     “That’s an extremely loaded thing to say,” he said. “I think most people, no one has taken issue with me. I don’t think anybody has ever perceived it to be that way, and if they did, they’d be incorrect. I mean, that is not the case.”
     His wife Kristen, a lawyer and self-described lifelong Democrat, said she used to work at a museum and felt it was wrong of the Williamsburg gallery to back out of the exhibition.
     “I can’t make their business decisions for them, but I do think that it’s ethically wrong — that they had such pressure to censor,” she said.
     Jordan Harper-White, a 27-year-old who plans to write in for Bernie Sanders on Election Day, posed for a picture with Shkreli earlier in the night, and also defended the exhibition, even if it does not fit his politics.
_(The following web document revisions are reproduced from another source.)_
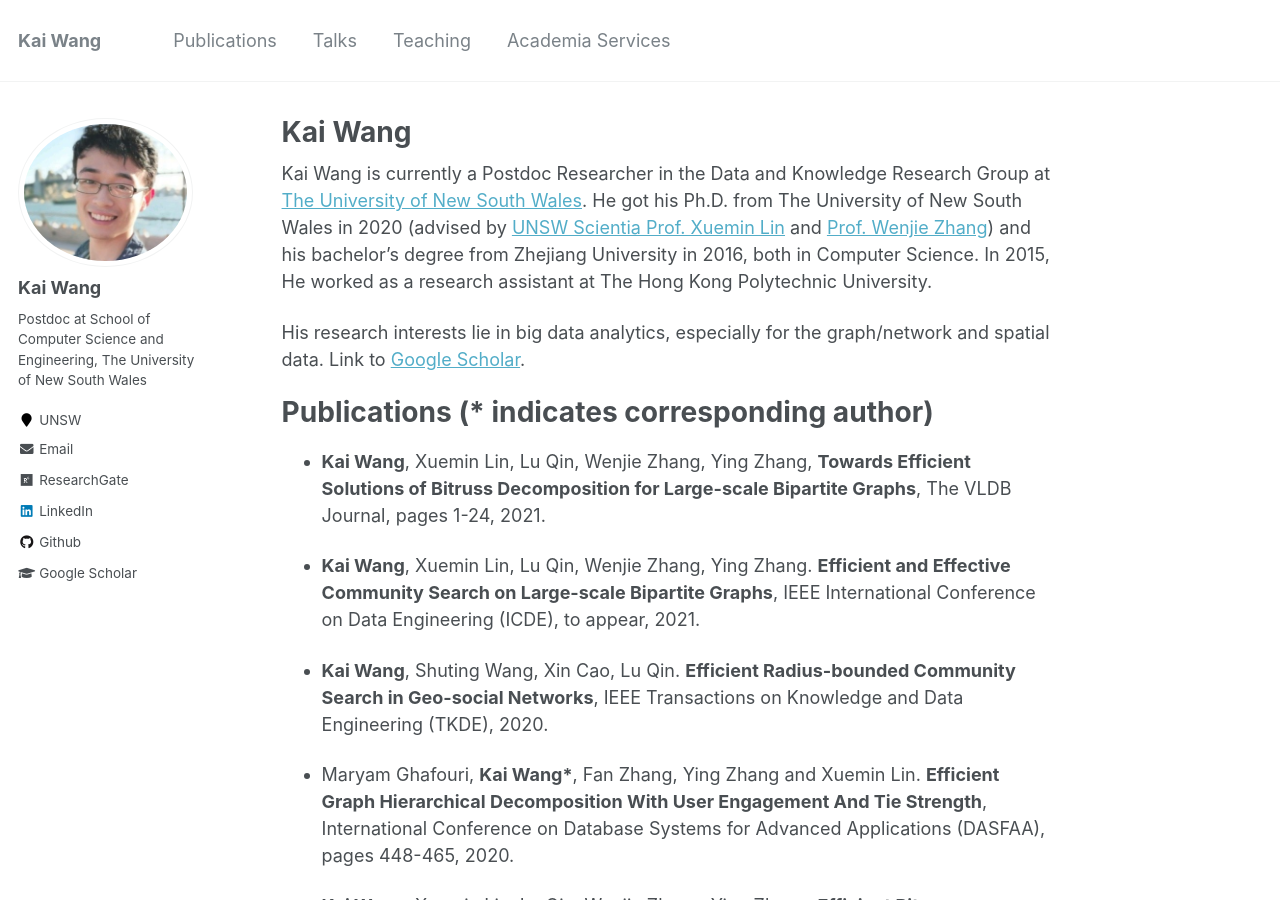
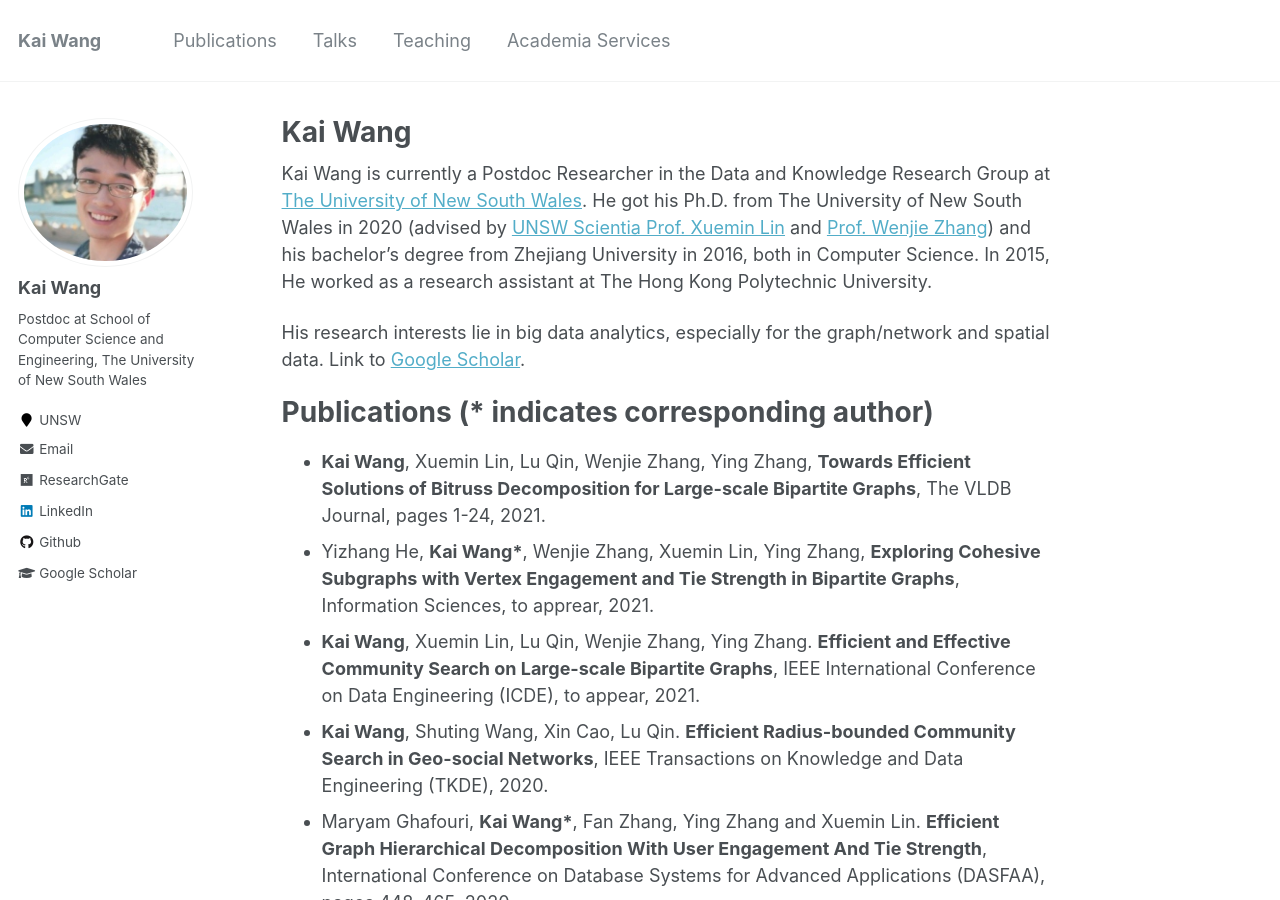
Before and after one commit to cs-kaiwang/cs-kaiwang.github.io, a Jekyll site: the page built from _pages/about.md, in a window 1280 px wide and 900 px high. Built offline with Jekyll 4.4.1, drawn with Linux system fonts in a browser that asks for light colours.

Commit message:
Update about.md

```diff
--- a/_pages/about.md
+++ b/_pages/about.md
@@ -15,21 +15,14 @@ His research interests lie in big data analytics, especially for the graph/netwo
 Publications (* indicates corresponding author)
 ======
 - **Kai Wang**, Xuemin Lin, Lu Qin, Wenjie Zhang, Ying Zhang, **Towards Efficient Solutions of Bitruss Decomposition for Large-scale Bipartite Graphs**, The VLDB Journal, pages 1-24, 2021.
-
+- Yizhang He, **Kai Wang\***, Wenjie Zhang, Xuemin Lin, Ying Zhang, **Exploring Cohesive Subgraphs with Vertex Engagement and Tie Strength in Bipartite Graphs**, Information Sciences, to apprear, 2021.
 - **Kai Wang**, Xuemin Lin, Lu Qin, Wenjie Zhang, Ying Zhang. **Efficient and Effective Community Search on Large-scale Bipartite Graphs**, IEEE International Conference on Data Engineering (ICDE), to appear, 2021.
-
 - **Kai Wang**, Shuting Wang, Xin Cao, Lu Qin. **Efficient Radius-bounded Community Search in Geo-social Networks**, IEEE Transactions on Knowledge and Data Engineering (TKDE),  2020.
-
 - Maryam Ghafouri, **Kai Wang\***, Fan Zhang, Ying Zhang and Xuemin Lin. **Efficient Graph Hierarchical Decomposition With User Engagement And Tie Strength**, International Conference on Database Systems for Advanced Applications (DASFAA), pages 448-465, 2020.
-
 - **Kai Wang**, Xuemin Lin, Lu Qin, Wenjie Zhang, Ying Zhang. **Efficient Bitruss Decomposition for Large-scale Bipartite Graphs**, IEEE International Conference on Data Engineering (ICDE), pages 661-672, 2020.
-
 - **Kai Wang**, Xuemin Lin, Lu Qin, Wenjie Zhang, Ying Zhang. **Vertex Priority Based Butterfly Counting for Large-scale Bipartite Networks**, Proceedings of the International Conference on Very Large Data Bases (VLDB), pages 1139-1152, 2019.
-
 - **Kai Wang**, Xin Cao, Xuemin Lin, Wenjie Zhang, Lu Qin. **Efficient Computing of Radius-bounded k-cores**, IEEE International Conference on Data Engineering (ICDE), pages 233-244, 2018.
-
 - Bo Tang, Man Lung Yiu, Kyriakos Mouratidis, **Kai Wang**. **Efficient Motif Discovery in Spatial Trajectories using Discrete Fréchet Distance**, International Conference on Extending Database Technology (EDBT), pages 378-389, 2017.
-
 - Lu Chen, Yunjun Gao, **Kai Wang**, Christian S Jensen, Gang Chen. **Answering Why-not Questions on Metric Probabilistic Range Queries**, IEEE International Conference on Data Engineering (ICDE), pages 767-778, 2016.
 
 Talks
```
     “I support that it’s not being shut down because of adversarial views, and it’ll be interesting to see what people learn from this,” said Harper-White, a member of the New Museum’s arts incubator program.
     The chorus of media outrage the performers sought, for the most part, has not come to pass.
     Gothamist’s write-up panning the event kept its critique mostly aesthetic, with writer Gaby Del Valle finding herself bored with the “predictable and hackneyed” shock, even unimpressed by Vice founder McGinnes telling her “she needs a man,” get married and have children.
     The Daily Caller blared pig’s blood headlines without skepticism, and Breitbart took a couple of victory laps on behalf of their editor.
     Fueled by considerable media firepower, the exhibit received extensive preview coverage but few actual write-ups. It may eventually hit a big screen because a film crew posted a sign warning attendees that their presence there meant consent to recording for a documentary, with the working title: “Alt-Right.”

CORRECTION: The original version of this article misspelled the last name of guest Ashton Randle. It has been corrected in the article but still appears in the photo caption. Courthouse News apologizes for the error.

%d bloggers like this: